To confirm the robustness and symmetry of findings of the tail risk behavior, I examine US oil market as test samples since the effect is more obvious for oil firms, due to the fact that the volatility of commodity market is closely related to and even bigger than that in the stock and bond markets. The results indicate that the findings are consistent and robust in upper and lower tails.

I further turn to momentum which is the typical strategy related to tail risk, and focus on how to improve its performance. There are two different ways to explore this. One is the double-sort strategy which combines momentum with contrarian. The other is the volatility timing, including three methods, volatility-managed, variance-managed, and dynamic-managed strategy. At last, this thesis does the spanning test for momentum related single- and double-sort strategies.

This thesis makes several major contributions to the literature. This is the first study of the impact of tail behavior of risk factors on the tail behavior of individual stock returns. Previous studies generally focus on the average relationship between risk factors and stock returns. In this study, I aim at the tails' relationship and I find some symmetry findings in upper and lower tails.

First, it reveals the largest impact 7 individual risk factors in affecting stock extreme returns to be: Excess market return (EXMRET), FF security trading sector return(SECUR), FF bank sector stock return (BANKS), FF insurance sector stock return (INSUR), Aggregate volatility factor (DVXO), Earnings price ratio factor (EP), and Cash flow price ratio factor (CP). It also identifies the direction of such impacts.

Second, tail behavior patterns of stocks were explored in multivariate conditional situation. In about 65% (83%) of trading days at least one of risk factors move into their (un)favorable tail which will lead to a positive (negative) outcome for individual stocks return. I also find the multiple tail events have a substantially greater impact on extreme returns than single or less events. For instance, every six or more risk factors moves into their (un)favorable tails, that the average probability of a positive (negative) individual stock extreme return roughly doubles that of the former one.

Third, it also finds the firm characteristics associated with more frequent likelihoods of tail risk.

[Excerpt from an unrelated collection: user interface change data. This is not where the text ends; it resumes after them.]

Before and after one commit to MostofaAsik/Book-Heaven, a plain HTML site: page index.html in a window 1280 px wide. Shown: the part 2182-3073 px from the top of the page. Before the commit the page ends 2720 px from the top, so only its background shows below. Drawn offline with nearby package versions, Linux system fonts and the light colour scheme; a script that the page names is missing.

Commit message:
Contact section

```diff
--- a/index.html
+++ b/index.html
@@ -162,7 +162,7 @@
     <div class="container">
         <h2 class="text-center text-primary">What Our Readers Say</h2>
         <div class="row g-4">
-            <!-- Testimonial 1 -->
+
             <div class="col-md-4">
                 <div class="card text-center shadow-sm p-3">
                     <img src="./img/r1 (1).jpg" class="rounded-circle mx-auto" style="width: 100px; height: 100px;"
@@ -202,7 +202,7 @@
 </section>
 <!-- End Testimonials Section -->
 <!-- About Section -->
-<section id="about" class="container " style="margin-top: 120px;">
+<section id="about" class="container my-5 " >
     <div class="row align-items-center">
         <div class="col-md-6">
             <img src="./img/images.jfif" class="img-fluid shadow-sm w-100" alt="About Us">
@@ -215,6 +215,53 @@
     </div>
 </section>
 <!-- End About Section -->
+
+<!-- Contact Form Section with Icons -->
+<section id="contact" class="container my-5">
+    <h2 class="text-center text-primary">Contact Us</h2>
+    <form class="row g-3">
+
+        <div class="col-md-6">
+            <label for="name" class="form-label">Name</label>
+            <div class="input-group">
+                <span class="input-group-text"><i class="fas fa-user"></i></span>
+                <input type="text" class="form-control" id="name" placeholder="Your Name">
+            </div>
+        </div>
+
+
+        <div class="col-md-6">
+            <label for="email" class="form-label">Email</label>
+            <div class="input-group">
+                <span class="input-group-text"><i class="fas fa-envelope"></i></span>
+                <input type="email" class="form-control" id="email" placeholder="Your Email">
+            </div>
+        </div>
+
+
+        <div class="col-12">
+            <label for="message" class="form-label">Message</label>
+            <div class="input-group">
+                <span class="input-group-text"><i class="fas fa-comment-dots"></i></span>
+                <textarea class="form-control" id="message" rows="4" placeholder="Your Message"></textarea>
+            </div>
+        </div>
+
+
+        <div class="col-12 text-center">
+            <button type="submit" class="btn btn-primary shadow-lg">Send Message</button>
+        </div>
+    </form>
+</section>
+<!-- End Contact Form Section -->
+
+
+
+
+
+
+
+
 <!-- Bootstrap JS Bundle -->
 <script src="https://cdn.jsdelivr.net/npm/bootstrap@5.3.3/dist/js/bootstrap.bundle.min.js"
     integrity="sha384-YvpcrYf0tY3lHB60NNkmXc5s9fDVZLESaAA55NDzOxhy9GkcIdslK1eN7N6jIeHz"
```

More specifically, firm size (ln(ME)), beta (BETA), idiosyncratic volatility (IVOL), price synchronicity (R2), capital expenditures (CAP), dividend payments (DIV), asset growth (ATG), accruals (ACR), cash flows (CFO), and cash holding (CASH) are important determinants of upper and lower tail risks. For example, small firms with higher betas, lower dividend payments are associated with higher tail risk.

Fourth, the former three findings all show symmetry in upper and lower tails. The robustness tests indicate that it does not depend on the number of risk factors and industries.

Fifth, it is not only confirmed that the double-sort strategies can enhance the performance of momentum in U.S. stock markets, but also measure the effect. Among the four single and double-sort strategies, double-sort momentum-contrarian (Mom-Ctr) and contrarian-momentum (Ctr-Mom) strategies have an average annual return of 20.00% and 20.03%, respectively, which almost triple the momentum with that of 6.80%. Besides, I also confirm that momentum and contrarian can be mutually used as tools to enhance each other's performance in double-sort strategies.

Besides, I provide evidence that the three volatility timing strategies all increase the Sharpe ratio of risk-managed portfolios relative to the original portfolios. More importantly, I find that, generally speaking, dynamic-managed strategy has the best outperformance, volatility-managed strategy next, and variance-managed strategy is the least.

    Research areas

  • Risk Factor, Tail Risk, Extreme Return, Volatility Timing, Momentum and Contrarian